The Conference Board LEI now stands at 110.4 (2004=100). Initial unemployment claims and the financial components contributed positively to the index this month, more than offsetting the negative contributions from supplier deliveries and building permits.
The six-month change in the index has continued to slow to 0.8 percent (about a 1.7 percent annual rate) for the period through September 2010, down sharply from 5.1 percent (about a 10.4 percent annual rate) for the previous six months. In addition, the weaknesses among the leading indicators have been slightly more widespread than the strengths over the past six months.
The Conference Board CEI for the U.S., a measure of current economic activity, .now stands at 110.4 (2004=100). During the six-month period through September, the coincident economic index increased 0.9 percent, with all four components advancing.
In September, the lagging economic index continued to increase, and with the CEI remaining unchanged, the coincident-to-lagging ratio decreased further. The lagging index for the U.S. stands at 108.4 (2004=100).
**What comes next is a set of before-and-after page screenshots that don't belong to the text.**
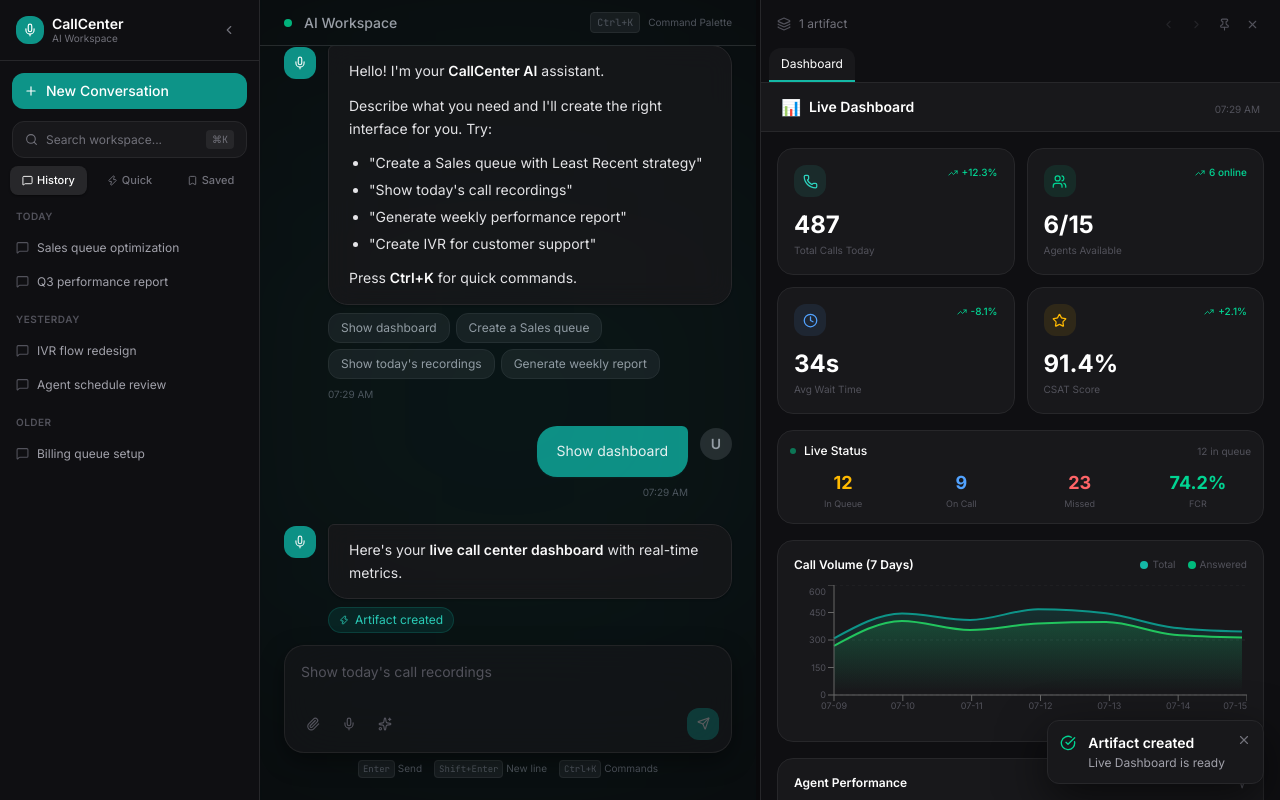
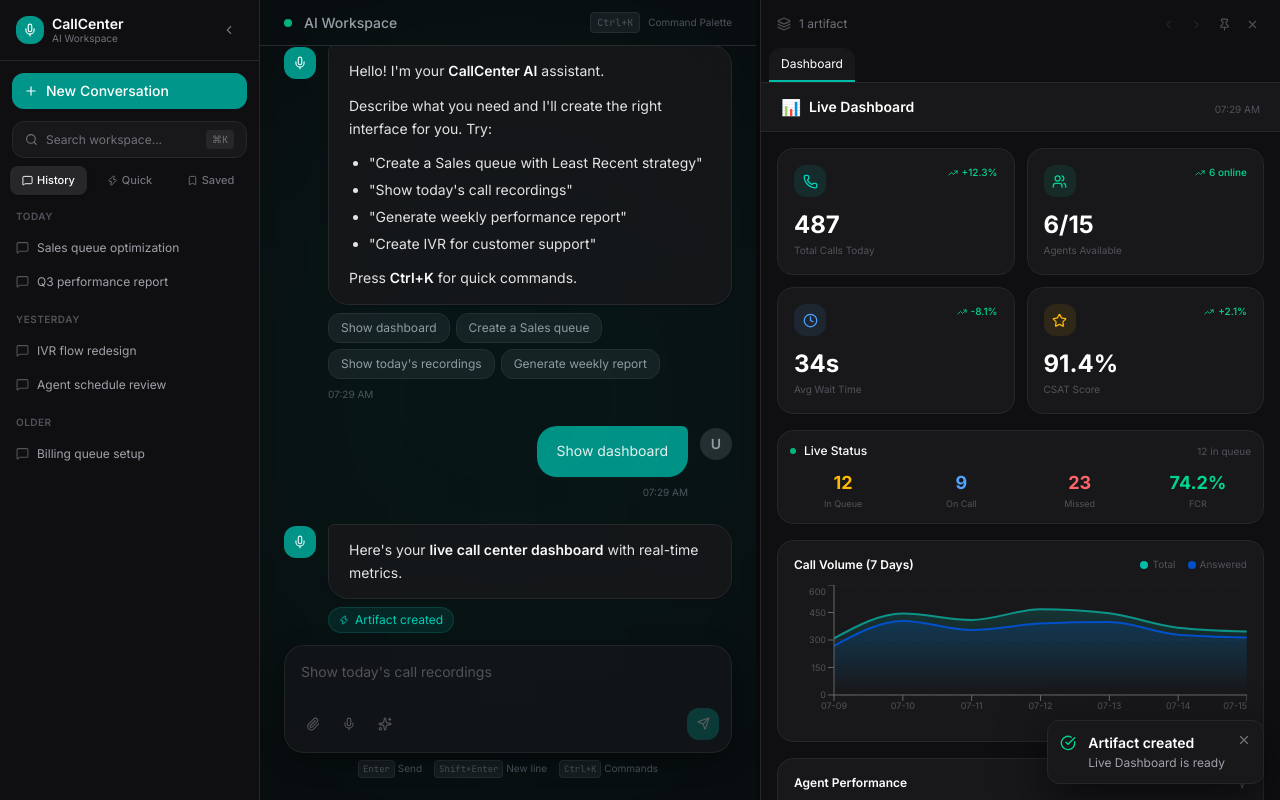
Before and after one commit to abhaya-kumar-sahoo/The-Conversation-First-Rebuild, a React (Vite) app: page / in a window 1280 px wide. Both pictures are taken after a click on the button "Show dashboard". Built offline with nearby package versions, Linux system fonts and the light colour scheme.

Commit message:
refactor: centralize artifact creation logic into conversationSlice and update Dashboard chart styling

```diff
--- a/src/features/conversation/CommandPalette.tsx
+++ b/src/features/conversation/CommandPalette.tsx
@@ -4,10 +4,6 @@ import { Search, Zap, LayoutDashboard, Users, Phone, BarChart2, FileText, X } fr
 import { useAppDispatch, useAppSelector } from '@/hooks/useStore';
 import { setCommandPaletteOpen } from '@/store/slices/uiSlice';
 import { sendMessage } from '@/store/slices/conversationSlice';
-import { createArtifact } from '@/store/slices/artifactSlice';
-import { getAIProvider } from '@/providers';
-import { nanoid } from '@reduxjs/toolkit';
-import type { AppDispatch } from '@/store';
 
 const COMMANDS = [
   { id: 'dashboard', icon: LayoutDashboard, label: 'Show Dashboard', category: 'View', prompt: 'Show me today\'s call center dashboard' },
@@ -21,24 +17,6 @@ const COMMANDS = [
   { id: 'sop', icon: FileText, label: 'Write Agent SOP', category: 'Documents', prompt: 'Write onboarding SOP for new agents' },
   { id: 'managers', icon: Users, label: 'Show Managers', category: 'View', prompt: 'Show all managers' },
 ];
-
-function getArtifactTitle(intentPayload: Record<string, unknown>, type: string): string {
-  const titles: Record<string, string> = {
-    'queue-editor': `${(intentPayload.name as string) || 'Queue'} Editor`,
-    'queue-list': 'Call Queues',
-    'ivr-builder': `${(intentPayload.name as string) || 'IVR'} Flow Builder`,
-    'contact-table': 'Contact Directory',
-    'manager-table': 'Management Team',
-    'dashboard': 'Live Dashboard',
-    'report': 'Performance Report',
-    'analytics': 'Call Analytics',
-    'editable-document': (intentPayload.title as string) || 'Document',
-    'recordings': 'Call Recordings',
-    'confirmation-dialog': 'Confirm Action',
-    'empty-state': 'Empty',
-  };
-  return titles[type] || 'Workspace';
-}
 
 export function CommandPalette() {
   const dispatch = useAppDispatch();
@@ -85,17 +63,7 @@ export function CommandPalette() {
 
   const runCommand = async (prompt: string) => {
     dispatch(setCommandPaletteOpen(false));
-    const provider = getAIProvider();
-    const intent = await provider.parseIntent(prompt);
     await dispatch(sendMessage(prompt));
-    if (intent.artifactType) {
-      dispatch(createArtifact({
-        type: intent.artifactType,
-        title: getArtifactTitle(intent.payload, intent.artifactType),
-        payload: intent.payload,
-        conversationId: nanoid(),
-      }));
-    }
   };
 
   return (
--- a/src/features/dashboard/DashboardArtifact.tsx
+++ b/src/features/dashboard/DashboardArtifact.tsx
@@ -137,7 +137,7 @@ export default function DashboardArtifact({ artifact: _artifact }: DashboardArti
               <span className="w-2 h-2 rounded-full bg-teal-500 inline-block" /> Total
             </span>
             <span className="flex items-center gap-1 text-[10px] text-[#52525b]">
-              <span className="w-2 h-2 rounded-full bg-emerald-500 inline-block" /> Answered
+              <span className="w-2 h-2 rounded-full bg-[#024fcaff] inline-block" /> Answered
             </span>
           </div>
         </div>
@@ -145,12 +145,13 @@ export default function DashboardArtifact({ artifact: _artifact }: DashboardArti
           <AreaChart data={last7} margin={{ top: 0, right: 0, left: -20, bottom: 0 }}>
             <defs>
               <linearGradient id="totalGrad" x1="0" y1="0" x2="0" y2="1">
-                <stop offset="5%" stopColor="#0d9488" stopOpacity={0.3} />
+                <stop offset="5%" stopColor="#0d9488" stopOpacity={0.35} />
                 <stop offset="95%" stopColor="#0d9488" stopOpacity={0} />
               </linearGradient>
+
               <linearGradient id="answeredGrad" x1="0" y1="0" x2="0" y2="1">
-                <stop offset="5%" stopColor="#22c55e" stopOpacity={0.3} />
-                <stop offset="95%" stopColor="#22c55e" stopOpacity={0} />
+                <stop offset="5%" stopColor="#024fcaff" stopOpacity={0.35} />
+                <stop offset="95%" stopColor="#024fcaff" stopOpacity={0} />
               </linearGradient>
             </defs>
             <CartesianGrid strokeDasharray="3 3" stroke="#27272a" vertical={false} />
@@ -158,7 +159,7 @@ export default function DashboardArtifact({ artifact: _artifact }: DashboardArti
             <YAxis tick={{ fill: '#52525b', fontSize: 9 }} />
             <Tooltip content={<CustomTooltip />} />
             <Area type="monotone" dataKey="totalCalls" name="Total" stroke="#0d9488" fill="url(#totalGrad)" strokeWidth={2} dot={false} />
-            <Area type="monotone" dataKey="answeredCalls" name="Answered" stroke="#22c55e" fill="url(#answeredGrad)" strokeWidth={2} dot={false} />
+            <Area type="monotone" dataKey="answeredCalls" name="Answered" stroke="#024fcaff" fill="url(#answeredGrad)" strokeWidth={2} dot={false} />
           </AreaChart>
         </ResponsiveContainer>
       </motion.div>
@@ -182,8 +183,8 @@ export default function DashboardArtifact({ artifact: _artifact }: DashboardArti
                   {agent.name.split(' ').map(n => n[0]).join('')}
                 </div>
                 <div className={`absolute -bottom-0.5 -right-0.5 w-2 h-2 rounded-full border border-[#18181b] ${agent.status === 'online' ? 'bg-emerald-400' :
-                    agent.status === 'busy' ? 'bg-amber-400' :
-                      agent.status === 'break' ? 'bg-blue-400' : 'bg-[#52525b]'
+                  agent.status === 'busy' ? 'bg-amber-400' :
+                    agent.status === 'break' ? 'bg-blue-400' : 'bg-[#52525b]'
                   }`} />
               </div>
               <div className="flex-1 min-w-0">
--- a/src/features/queues/QueueList.tsx
+++ b/src/features/queues/QueueList.tsx
@@ -94,13 +94,6 @@ export default function QueueList({ artifact: _artifact }: QueueListProps) {
             </button>
           ))}
         </div>
-        <button
-          onClick={handleCreateNew}
-          className="flex items-center gap-1.5 px-3 py-2 rounded-lg bg-teal-600 hover:bg-teal-700 text-white text-xs font-medium transition-colors"
-        >
-          <Plus size={13} />
-          New Queue
-        </button>
       </div>
 
       {/* Stats Bar */}
@@ -166,6 +159,17 @@ export default function QueueList({ artifact: _artifact }: QueueListProps) {
           </div>
         )}
       </div>
+
+      {/* Bottom Action */}
+      <div className="p-4 border-t border-[#27272a] bg-[#09090b]">
+        <button
+          onClick={handleCreateNew}
+          className="w-full flex justify-center items-center gap-2 px-4 py-2.5 rounded-lg bg-teal-600 hover:bg-teal-700 text-white text-sm font-medium transition-colors"
+        >
+          <Plus size={16} />
+          Create New Queue
+        </button>
+      </div>
     </div>
   );
 }
--- a/src/index.css
+++ b/src/index.css
@@ -1,64 +1,61 @@
 @import "tailwindcss";
 
 @theme {
-  --color-bg-base: #09090b;
-  --color-bg-surface: #0f0f12;
-  --color-bg-elevated: #18181b;
-  --color-bg-overlay: #1c1c21;
-  --color-bg-subtle: #27272a;
+  /* Backgrounds */
+  --color-bg-base: #0b1114;
+  --color-bg-surface: #11181d;
+  --color-bg-elevated: #182127;
+  --color-bg-overlay: #1d2830;
+  --color-bg-subtle: #27343d;
 
-  --color-border-default: #27272a;
-  --color-border-subtle: #1e1e23;
-  --color-border-strong: #3f3f46;
+  /* Borders */
+  --color-border-default: #2c3942;
+  --color-border-subtle: #202b33;
+  --color-border-strong: #3f505c;
 
-  --color-teal-50: #f0fdfa;
-  --color-teal-100: #ccfbf1;
-  --color-teal-200: #99f6e4;
-  --color-teal-300: #5eead4;
-  --color-teal-400: #2dd4bf;
-  --color-teal-500: #14b8a6;
-  --color-teal-600: #0d9488;
-  --color-teal-700: #0f766e;
-  --color-teal-800: #115e59;
-  --color-teal-900: #134e4a;
 
+  /* Accent */
   --color-accent: #0d9488;
   --color-accent-hover: #0f766e;
   --color-accent-subtle: rgba(13, 148, 136, 0.12);
-  --color-accent-glow: rgba(13, 148, 136, 0.3);
+  --color-accent-glow: rgba(13, 148, 136, 0.28);
 
-  --color-text-primary: #fafafa;
-  --color-text-secondary: #a1a1aa;
-  --color-text-tertiary: #71717a;
-  --color-text-disabled: #52525b;
+  /* Text */
+  --color-text-primary: #f8fafc;
+  --color-text-secondary: #b4c0c9;
+  --color-text-tertiary: #82909d;
+  --color-text-disabled: #5d6975;
 
-  --color-success: #22c55e;
+  /* Semantic */
+  --color-success: #10b981;
   --color-warning: #f59e0b;
   --color-danger: #ef4444;
   --color-info: #3b82f6;
 
-  --color-success-subtle: rgba(34, 197, 94, 0.12);
+  --color-success-subtle: rgba(16, 185, 129, 0.12);
   --color-warning-subtle: rgba(245, 158, 11, 0.12);
   --color-danger-subtle: rgba(239, 68, 68, 0.12);
   --color-info-subtle: rgba(59, 130, 246, 0.12);
 
-  --font-sans: 'Inter', ui-sans-serif, system-ui, sans-serif;
-  --font-mono: 'JetBrains Mono', ui-monospace, monospace;
+  /* Typography */
+  --font-sans: "Inter", ui-sans-serif, system-ui, sans-serif;
+  --font-mono: "JetBrains Mono", ui-monospace, monospace;
 
+  /* Radius */
   --radius-sm: 6px;
   --radius-md: 8px;
   --radius-lg: 12px;
   --radius-xl: 16px;
   --radius-2xl: 20px;
 
-  --shadow-sm: 0 1px 2px rgba(0, 0, 0, 0.4);
+  /* Shadows */
+  --shadow-sm: 0 1px 2px rgba(0, 0, 0, 0.35);
   --shadow-md: 0 4px 12px rgba(0, 0, 0, 0.4);
   --shadow-lg: 0 8px 24px rgba(0, 0, 0, 0.5);
   --shadow-xl: 0 16px 48px rgba(0, 0, 0, 0.6);
-  --shadow-glow: 0 0 0 1px var(--color-accent-glow), 0 4px 24px var(--color-accent-glow);
+  --shadow-glow: 0 0 0 1px var(--color-accent-glow),
+    0 8px 32px var(--color-accent-glow);
 }
-
-
 
 html {
   font-size: 16px;
--- a/src/store/slices/conversationSlice.ts
+++ b/src/store/slices/conversationSlice.ts
@@ -2,6 +2,30 @@ import { createSlice, createAsyncThunk, type PayloadAction } from '@reduxjs/tool
 import type { ChatMessage, MessageRole, ArtifactType } from '@/types';
 import { getAIProvider } from '@/providers';
 import { nanoid } from '@reduxjs/toolkit';
+import { createArtifact } from './artifactSlice';
+import { addToast } from './uiSlice';
+
+function getArtifactTitle(intentPayload: Record<string, unknown>, type: string): string {
+  const titles: Record<string, string> = {
+    'queue-editor': `${(intentPayload.name as string) || (intentPayload.queue as { name: string })?.name || 'Queue'} Editor`,
+    'queue-list': 'Call Queues',
+    'ivr-builder': `${(intentPayload.name as string) || 'IVR'} Flow Builder`,
+    'contact-table': 'Contact Directory',
+    'manager-table': 'Management Team',
+    'dashboard': 'Live Dashboard',
+    'report': 'Performance Report',
+    'analytics': 'Call Analytics',
+    'editable-document': (intentPayload.title as string) || 'Document',
+    'recordings': 'Call Recordings',
+    'confirmation-dialog': 'Confirm Action',
+    'campaign-builder': 'Campaign Builder',
+    'approval-sheet': 'Approvals',
+    'timeline': 'Timeline',
+    'search-results': 'Search Results',
+    'empty-state': 'Empty',
+  };
+  return titles[type] || 'Workspace';
+}
 
 interface ConversationState {
   messages: ChatMessage[];
@@ -85,6 +109,22 @@ export const sendMessage = createAsyncThunk(
     }));
     dispatch(conversationSlice.actions.setStreaming({ isStreaming: false, messageId: null }));
 
+    if (intent.artifactType) {
+      dispatch(createArtifact({
+        type: intent.artifactType,
+        title: getArtifactTitle(intent.payload, intent.artifactType),
+        payload: intent.payload,
+        conversationId: nanoid(),
+      }));
+
+      dispatch(addToast({
+        id: nanoid(),
+        type: 'success',
+        title: 'Artifact created',
+        description: `${getArtifactTitle(intent.payload, intent.artifactType)} is ready`,
+      }));
+    }
+
     return { intent, conversationId };
   }
 );
```
Also changed, not shown: src/features/conversation/ConversationWorkspace.tsx (+1 -44 lines), src/features/queues/QueueEditor.tsx (indentation only).
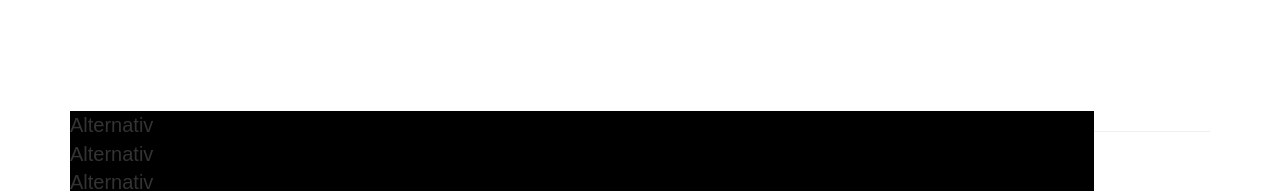
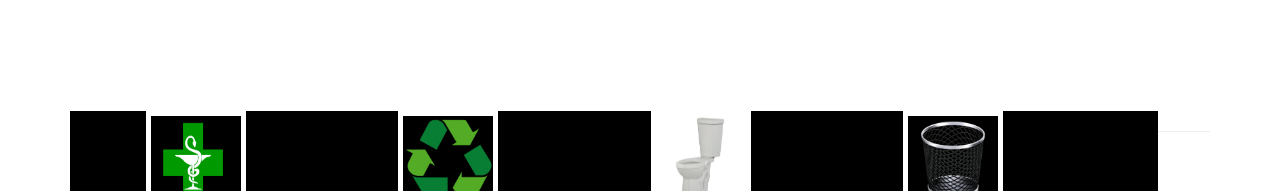
Before and after one commit to mimali/APL-Spel, a plain HTML site: page index.html in a window 1280 px wide. Both pictures are taken after a click on the button "Start". Shown: the part 609-800 px from the top of the page. Drawn offline with nearby package versions, Linux system fonts and the light colour scheme.

Commit message:
added aternatives pictures

```diff
--- a/index.html
+++ b/index.html
@@ -76,34 +76,34 @@
         </div> <!-- startQuiz -->
 
         <div id="question1" class="steps">
-          <div id="option1.1" class="unselectedOption">Alternativ</div>
-          <div id="option1.2" class="unselectedOption">Alternativ</div>
-          <div id="option1.3" class="unselectedOption">Alternativ</div>
-          <div id="option1.4" class="unselectedOption">Alternativ</div>
+          <div id="option1.1" class="unselectedOption"><img src="img/pharmacy.png" class="alternatives"></div>
+          <div id="option1.2" class="unselectedOption"><img src="img/recycling-logo.png" class="alternatives"></div>
+          <div id="option1.3" class="unselectedOption"><img src="img/Toilet.jpg" class="alternatives"></div>
+          <div id="option1.4" class="unselectedOption"><img src="img/Trashcan.png" class="alternatives"></div>
           <button class="quizButton">Svara</button>
         </div> <!-- question1 -->
 
         <div id="question2" class="steps">
-          <div id="option2.1" class="unselectedOption">Alternativ</div>
-          <div id="option2.2" class="unselectedOption">Alternativ</div>
-          <div id="option2.3" class="unselectedOption">Alternativ</div>
-          <div id="option2.4" class="unselectedOption">Alternativ</div>
+          <div id="option2.1" class="unselectedOption"><img src="img/pharmacy.png" class="alternatives"></div>
+          <div id="option2.2" class="unselectedOption"><img src="img/recycling-logo.png" class="alternatives"></div>
+          <div id="option2.3" class="unselectedOption"><img src="img/Toilet.jpg" class="alternatives"></div>
+          <div id="option2.4" class="unselectedOption"><img src="img/Trashcan.png" class="alternatives"></div>
           <button class="quizButton">Svara</button>
         </div> <!-- question2 -->
 
         <div id="question3" class="steps">
-          <div id="option3.1" class="unselectedOption">Alternativ</div>
-          <div id="option3.2" class="unselectedOption">Alternativ</div>
-          <div id="option3.3" class="unselectedOption">Alternativ</div>
-          <div id="option3.4" class="unselectedOption">Alternativ</div>
+          <div id="option3.1" class="unselectedOption"><img src="img/pharmacy.png" class="alternatives"></div>
+          <div id="option3.2" class="unselectedOption"><img src="img/recycling-logo.png" class="alternatives"></div>
+          <div id="option3.3" class="unselectedOption"><img src="img/Toilet.jpg" class="alternatives"></div>
+          <div id="option3.4" class="unselectedOption"><img src="img/Trashcan.png" class="alternatives"></div>
           <button class="quizButton">Svara</button>
         </div> <!-- question3 -->
 
         <div id="question4" class="steps">
-          <div id="option4.1" class="unselectedOption">Alternativ</div>
-          <div id="option4.2" class="unselectedOption">Alternativ</div>
-          <div id="option4.3" class="unselectedOption">Alternativ</div>
-          <div id="option4.4" class="unselectedOption">Alternativ</div>
+          <div id="option4.1" class="unselectedOption"><img src="img/pharmacy.png" class="alternatives"></div>
+          <div id="option4.2" class="unselectedOption"><img src="img/recycling-logo.png" class="alternatives"></div>
+          <div id="option4.3" class="unselectedOption"><img src="img/Toilet.jpg" class="alternatives"></div>
+          <div id="option4.4" class="unselectedOption"><img src="img/Trashcan.png" class="alternatives"></div>
           <button class="quizButton">Svara</button>
         </div> <!-- question4 -->
 
```
Also changed, not shown: css/clean-blog.min.css, img/Toilet.jpg (added), img/Trashcan.png (added), img/pharmacy.png (added), img/recycling-logo.png (added), js/script.js (line endings or trailing spaces).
Meanwhile, real GDP grew at 1.7 percent annual rate in the second quarter of 2010, following an increase of 3.7 percent annual rate in the first quarter.